Canada’s main stock index fell on Wednesday, weighed down by an earnings miss from Bank of Montreal and as investors assessed the latest monetary policy clues from the country’s central bank.
Bank of Montreal fell 3.1 per cent to $92.15 after reporting profits which were slightly below expectations, hit by a decline in income in the United States.
BMO was the first of Canada’s big banks to report quarterly earnings, with Royal Bank of Canada, Canadian Imperial Bank of Commerce and Toronto-Dominion Bank all due to report on Thursday.
The broader financials sector fell 1 per cent.
Home Capital Group Inc, Canada’s biggest non-bank lender, lost 2.3 per cent to $9.03 after saying late on Tuesday that said it had drawn down an additional $250-million from a high interest credit line.

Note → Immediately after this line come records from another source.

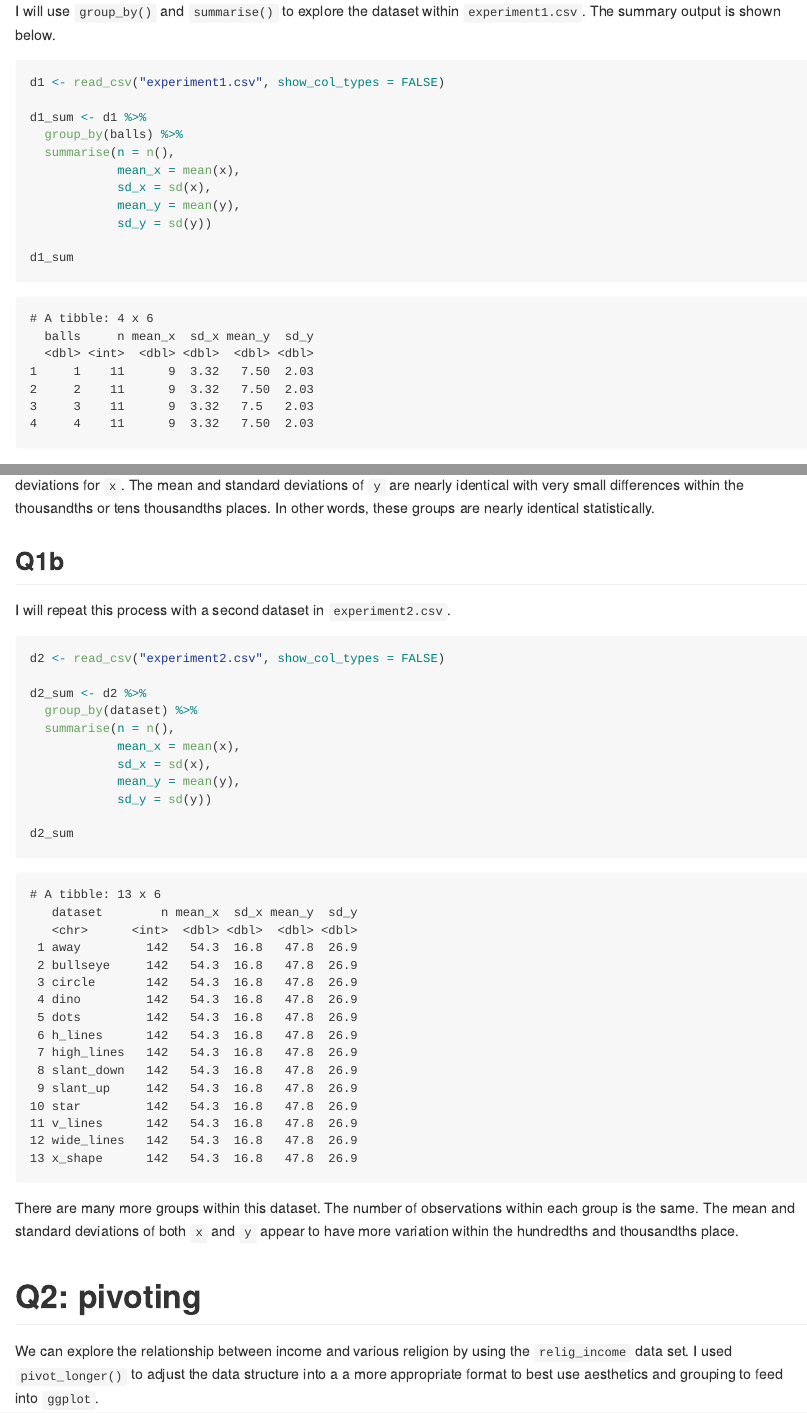
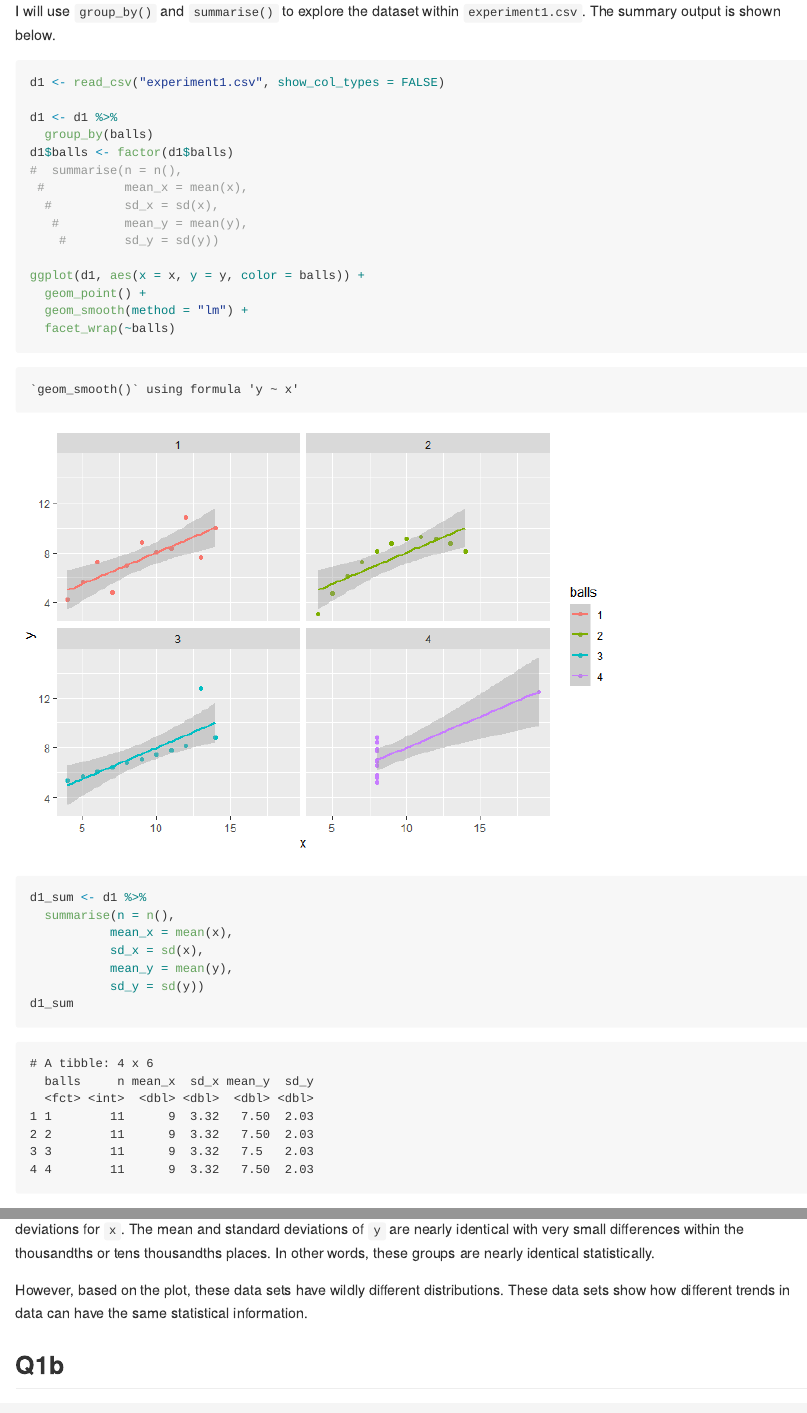
Before and after one commit to biogeojake/GEOL_590, a Quarto document (hmk/hmk_08/hmk_08.qmd): the page in a window 1100 px wide, from 440 px down, and a second part further down, joined at a grey line. The pictures show the output file hmk/hmk_08/hmk_08.md that the author committed with the source, drawn offline in the style of GitHub; long lines of code are wrapped.

Commit message:
biogeojake - Added figures for Q1

````diff
--- a/hmk/hmk_08/hmk_08.qmd
+++ b/hmk/hmk_08/hmk_08.qmd
@@ -19,18 +19,32 @@ I will use `group_by()` and `summarise()` to explore the dataset within `experim
 ```{r}
 d1 <- read_csv("experiment1.csv", show_col_types = FALSE)
 
+d1 <- d1 %>%
+  group_by(balls)
+d1$balls <- factor(d1$balls)
+#  summarise(n = n(),
+ #           mean_x = mean(x),
+  #          sd_x = sd(x),
+   #         mean_y = mean(y),
+    #        sd_y = sd(y))
+
+ggplot(d1, aes(x = x, y = y, color = balls)) +
+  geom_point() +
+  geom_smooth(method = "lm") +
+  facet_wrap(~balls)
+
 d1_sum <- d1 %>%
-  group_by(balls) %>%
   summarise(n = n(),
-            mean_x = mean(x),
-            sd_x = sd(x),
-            mean_y = mean(y),
-            sd_y = sd(y))
-
+           mean_x = mean(x),
+           sd_x = sd(x),
+           mean_y = mean(y),
+           sd_y = sd(y))
 d1_sum
 ```
 
 The different groups (`balls` with values `1`, `2`, `3`, and `4`) have the same number of observations, mean and standard deviations for `x`. The mean and standard deviations of `y` are nearly identical with very small differences within the thousandths or tens thousandths places. In other words, these groups are nearly identical statistically.
+
+However, based on the plot, these data sets have wildly different distributions. These data sets show how different trends in data can have the same statistical information.
 
 ## Q1b
 
@@ -42,5 +59,4 @@ d2 <- read_csv("experiment2.csv", show_col_types = FALSE)
 d2_sum <- d2 %>%
-  group_by(dataset) %>%
   summarise(n = n(),
             mean_x = mean(x),
             sd_x = sd(x),
````
Also changed, not shown: hmk/hmk_08/hmk_08.md, hmk/hmk_08/hmk_08_files/figure-gfm/unnamed-chunk-2-1.png (added), hmk/hmk_08/hmk_08_files/figure-gfm/unnamed-chunk-3-1.png (added), hmk/hmk_08/hmk_08.qmd (10 more changed lines).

At 11:26 a.m. ET, the Toronto Stock Exchange’s S&P/TSX composite index was down 95.74 points, or 0.62 per cent, at 15,381.20.

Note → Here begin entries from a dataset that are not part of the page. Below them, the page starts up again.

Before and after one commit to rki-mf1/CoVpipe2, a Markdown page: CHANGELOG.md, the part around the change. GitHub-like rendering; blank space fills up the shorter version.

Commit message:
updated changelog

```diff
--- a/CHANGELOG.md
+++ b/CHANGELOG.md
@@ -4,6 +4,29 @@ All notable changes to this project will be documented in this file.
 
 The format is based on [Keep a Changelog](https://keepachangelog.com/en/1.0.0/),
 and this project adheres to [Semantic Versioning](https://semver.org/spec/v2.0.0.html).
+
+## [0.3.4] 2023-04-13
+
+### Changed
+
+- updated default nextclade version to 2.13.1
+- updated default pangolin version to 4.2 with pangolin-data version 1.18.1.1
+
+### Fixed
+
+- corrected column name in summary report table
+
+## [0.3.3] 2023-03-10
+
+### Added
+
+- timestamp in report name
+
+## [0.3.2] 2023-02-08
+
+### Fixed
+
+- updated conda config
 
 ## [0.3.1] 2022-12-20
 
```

Nine of the index’s 10 main groups were in negative territory. There were three declining issues for every two advancers.
The Bank of Canada held interest rates steady on Wednesday, as expected, saying that while economic growth is likely to moderate in the second quarter, government measures to rein in the housing market have not yet had a substantial cooling effect.

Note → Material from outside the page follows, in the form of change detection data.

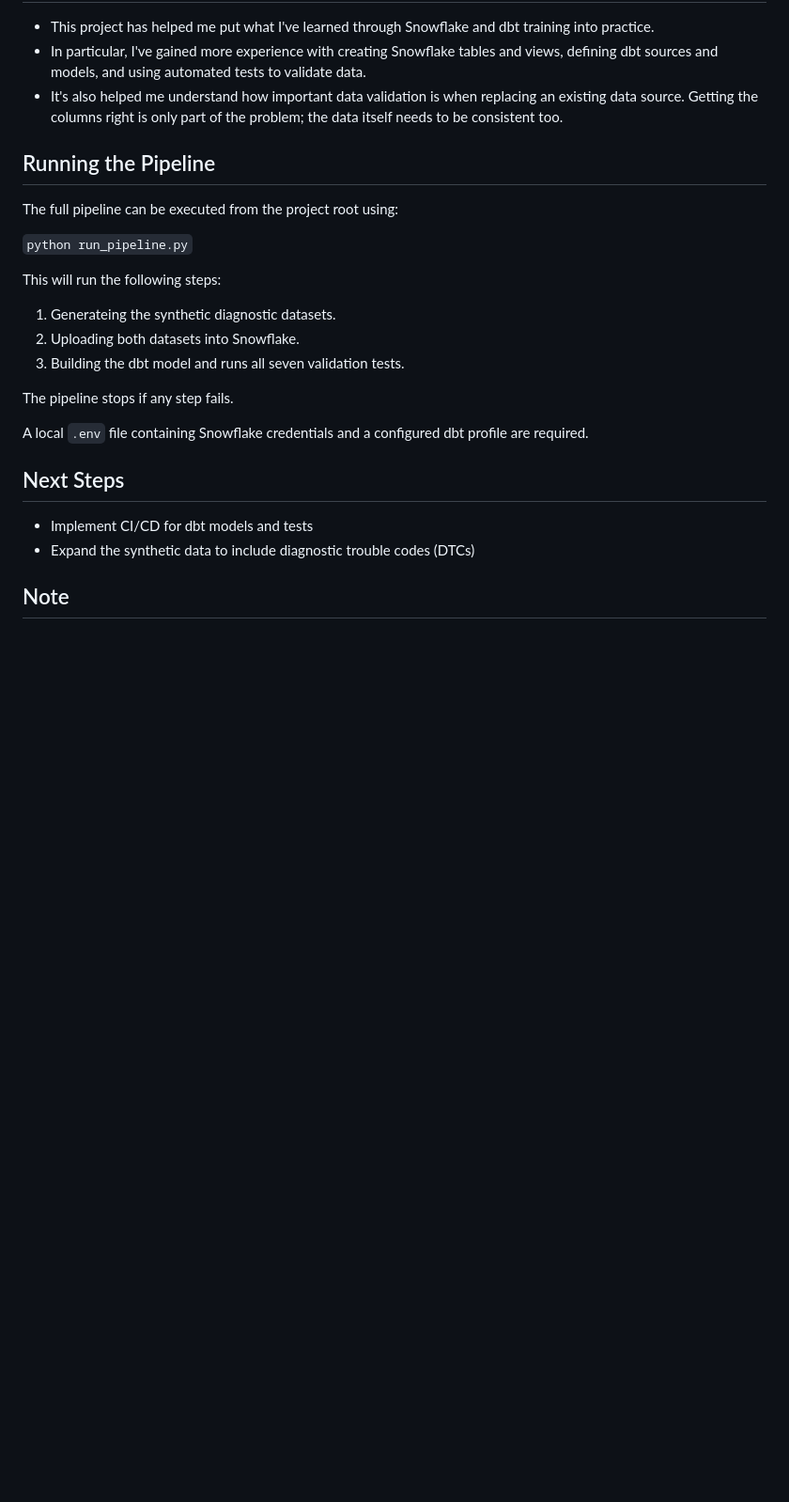
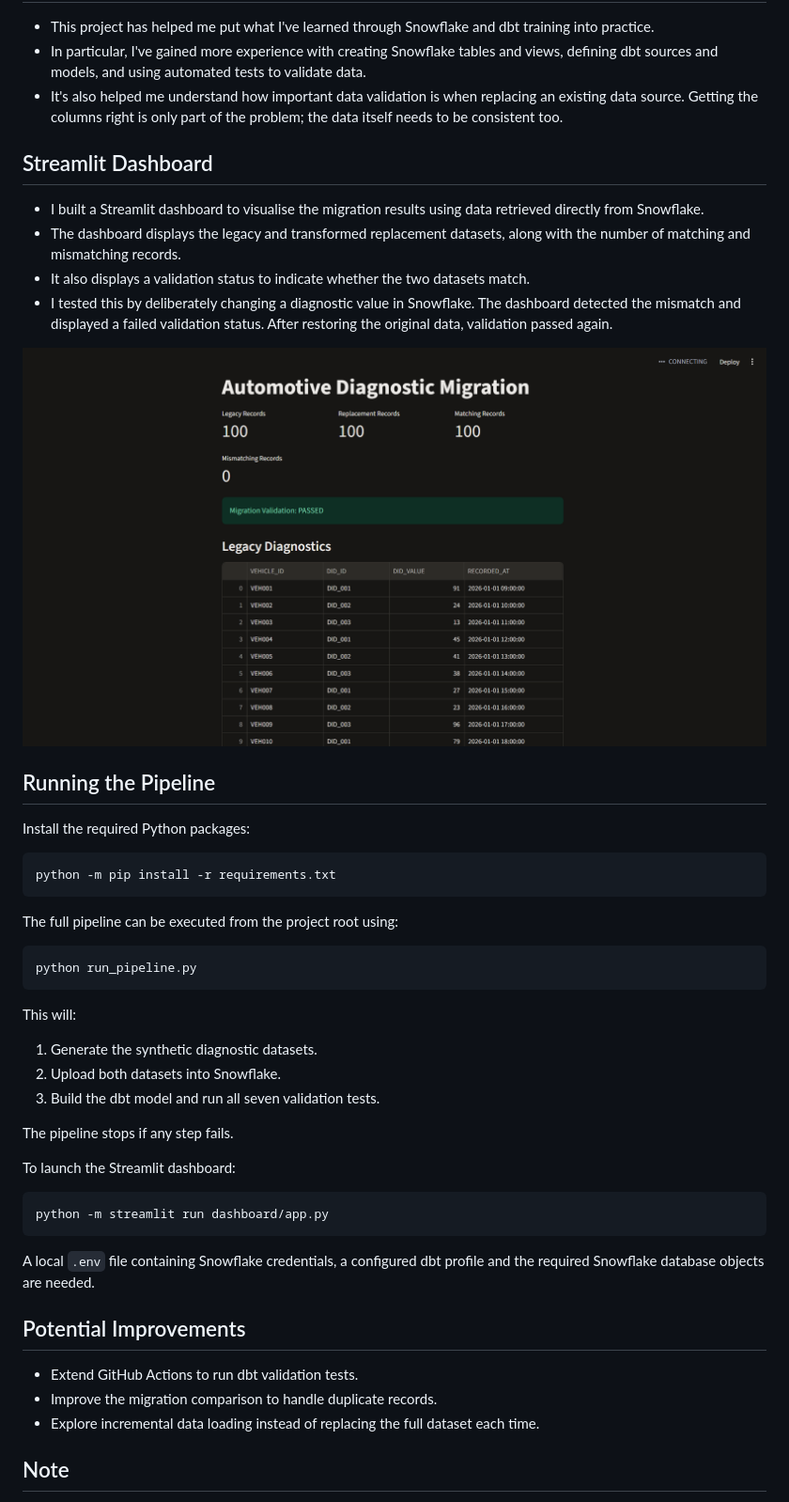
Before and after one commit to amfernandes99/snowflake-diagnostic-migration, a Markdown page: README.md, the part around one of its changes. Shown at 94% size. Rendered like a GitHub page; pictures changed too: screenshots/dashboard.png (added); blank space fills up the shorter version.

Commit message:
Finalise migration dashboard and documentation

````diff
--- a/README.md
+++ b/README.md
@@ -83,26 +85,50 @@ I also tested the validation process by deliberately changing a diagnostic value
 - In particular, I've gained more experience with creating Snowflake tables and views, defining dbt sources and models, and using automated tests to validate data.
 - It's also helped me understand how important data validation is when replacing an existing data source. Getting the columns right is only part of the problem; the data itself needs to be consistent too.
 
+## Streamlit Dashboard
+
+- I built a Streamlit dashboard to visualise the migration results using data retrieved directly from Snowflake.
+- The dashboard displays the legacy and transformed replacement datasets, along with the number of matching and mismatching records.
+- It also displays a validation status to indicate whether the two datasets match.
+- I tested this by deliberately changing a diagnostic value in Snowflake. The dashboard detected the mismatch and displayed a failed validation status. After restoring the original data, validation passed again.
+
+
+![Streamlit Migration Dashboard](screenshots/dashboard.png)
+
+
 ## Running the Pipeline
+
+Install the required Python packages:
+
+```bash
+python -m pip install -r requirements.txt
+```
 
 The full pipeline can be executed from the project root using:
 
-``` python run_pipeline.py ```
+```bash
+python run_pipeline.py
+```
 
-This will run the following steps:
-
-1. Generateing the synthetic diagnostic datasets.
-2. Uploading both datasets into Snowflake.
-3. Building the dbt model and runs all seven validation tests.
+This will:
+1. Generate the synthetic diagnostic datasets.
+2. Upload both datasets into Snowflake.
+3. Build the dbt model and run all seven validation tests.
 
 The pipeline stops if any step fails.
 
-A local `.env` file containing Snowflake credentials and a configured dbt profile are required.
+To launch the Streamlit dashboard:
 
-## Next Steps
+```bash
+python -m streamlit run dashboard/app.py
+```
 
-- Implement CI/CD for dbt models and tests
-- Expand the synthetic data to include diagnostic trouble codes (DTCs)
+A local `.env` file containing Snowflake credentials, a configured dbt profile and the required Snowflake database objects are needed.
+
+## Potential Improvements
+- Extend GitHub Actions to run dbt validation tests.
+- Improve the migration comparison to handle duplicate records.
+- Explore incremental data loading instead of replacing the full dataset each time.
 
 ## Note
 - All diagnostic data used in this project is fictional and generated specifically for this repository. No internal company data, code or confidential information has been used.
````
Also changed, not shown: other parts of README.md (+2 -0 lines), image.png (added), 2 other files.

Investors are also looking for clues to U.S. monetary policy with the scheduled release this afternoon of minutes from the last Federal Reserve policy meeting.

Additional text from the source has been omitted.